August 22 at Lavra Art Gallery
the Blue Monday exhibition of artists Roman Mykhaylov, APL315 and Boris Kashapov will open. Blue Monday is the pseudo-scientific name for the saddest day of the year and the longest song in the history of the British charts. Usually in English, the word 'blue' means sadness and despair. Sad Monday symbolizes seasonal longing, which is most acutely felt after weekends and vacations. The concept of Blue Monday is also popular in the club culture, when after violent fun, alcohol and drugs comes a hangover and a sense of devastation.
Artists consider this phenomenon not as a transition from an elevated mood to a decline, but as two poles that exist simultaneously. The aggravated state of society and stress increase the demand for fun. More and more raves are being held, new bars are opening, narcotic substances are becoming available to every student. Thus, consciousness looks for an opportunity to resist the unwanted reality. But any party always ends and a person finds himself in the same situation again. Sad Monday awaits at every turn.

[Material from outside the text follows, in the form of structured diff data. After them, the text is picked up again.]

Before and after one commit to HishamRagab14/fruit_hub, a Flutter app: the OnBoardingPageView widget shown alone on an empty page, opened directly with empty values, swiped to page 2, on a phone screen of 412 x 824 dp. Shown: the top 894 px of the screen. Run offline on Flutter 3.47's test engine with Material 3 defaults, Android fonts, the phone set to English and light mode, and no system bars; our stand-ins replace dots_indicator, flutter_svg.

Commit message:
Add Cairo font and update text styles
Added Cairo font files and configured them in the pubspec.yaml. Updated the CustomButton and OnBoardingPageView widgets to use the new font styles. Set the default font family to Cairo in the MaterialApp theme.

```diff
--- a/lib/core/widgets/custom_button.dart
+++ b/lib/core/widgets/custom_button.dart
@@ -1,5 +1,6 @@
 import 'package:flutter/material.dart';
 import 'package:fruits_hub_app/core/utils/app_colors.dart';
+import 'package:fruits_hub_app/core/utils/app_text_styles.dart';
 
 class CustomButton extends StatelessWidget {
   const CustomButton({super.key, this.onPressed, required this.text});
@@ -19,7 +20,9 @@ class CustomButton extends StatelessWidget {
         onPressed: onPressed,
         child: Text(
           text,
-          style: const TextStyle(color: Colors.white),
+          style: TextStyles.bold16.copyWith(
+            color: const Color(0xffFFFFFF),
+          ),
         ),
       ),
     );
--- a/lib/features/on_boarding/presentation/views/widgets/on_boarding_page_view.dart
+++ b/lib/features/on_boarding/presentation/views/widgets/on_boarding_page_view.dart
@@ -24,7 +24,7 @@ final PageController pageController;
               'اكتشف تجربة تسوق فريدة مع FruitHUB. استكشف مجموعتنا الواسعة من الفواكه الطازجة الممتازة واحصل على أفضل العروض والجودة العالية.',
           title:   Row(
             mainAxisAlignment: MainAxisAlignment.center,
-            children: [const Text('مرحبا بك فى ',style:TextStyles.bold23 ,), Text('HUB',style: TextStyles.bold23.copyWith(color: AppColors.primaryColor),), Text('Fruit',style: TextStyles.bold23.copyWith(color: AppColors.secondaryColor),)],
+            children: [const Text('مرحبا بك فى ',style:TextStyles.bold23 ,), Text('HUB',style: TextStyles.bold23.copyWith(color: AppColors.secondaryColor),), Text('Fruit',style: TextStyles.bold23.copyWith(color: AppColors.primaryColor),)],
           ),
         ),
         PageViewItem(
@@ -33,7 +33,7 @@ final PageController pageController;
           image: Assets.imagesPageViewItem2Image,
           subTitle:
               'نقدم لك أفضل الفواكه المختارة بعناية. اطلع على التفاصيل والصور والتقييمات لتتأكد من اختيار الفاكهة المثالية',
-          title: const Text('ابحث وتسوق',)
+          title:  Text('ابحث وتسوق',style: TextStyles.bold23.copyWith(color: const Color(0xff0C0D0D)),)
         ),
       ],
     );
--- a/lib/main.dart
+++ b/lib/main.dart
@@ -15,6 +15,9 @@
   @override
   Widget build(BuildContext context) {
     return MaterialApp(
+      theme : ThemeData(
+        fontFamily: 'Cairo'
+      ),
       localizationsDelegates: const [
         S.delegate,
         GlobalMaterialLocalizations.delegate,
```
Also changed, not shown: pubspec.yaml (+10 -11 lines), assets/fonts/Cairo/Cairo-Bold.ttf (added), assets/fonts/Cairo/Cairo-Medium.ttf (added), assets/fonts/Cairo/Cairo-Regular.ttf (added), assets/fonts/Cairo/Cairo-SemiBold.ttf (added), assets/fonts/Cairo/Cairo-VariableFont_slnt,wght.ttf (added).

The exhibition will present graphics by Boris Kashapov, painting and two large-scale murals by Roman Mykhaylov and APL315, created in the courtyard of the Lavra Gallery. Street culture is close to both of them. Graffiti, with their inherent naivety and irony, became for them the most honest form of expression. The graffiti of APL315 resemble drawings from Spain's Basinete cave. Since prehistoric times, battle scenes remain the truest picture of reality. In contrast, Mikhailov's paintings stand out - psychedelic emoticons, which can justifiably become a symbol of modernity. Being between them, there is a chance to catch the moment of transition from fun to harsh everyday life. The Blue Monday exhibition is about transitional states that flow sharply into each other, and which a modern person experiences every day.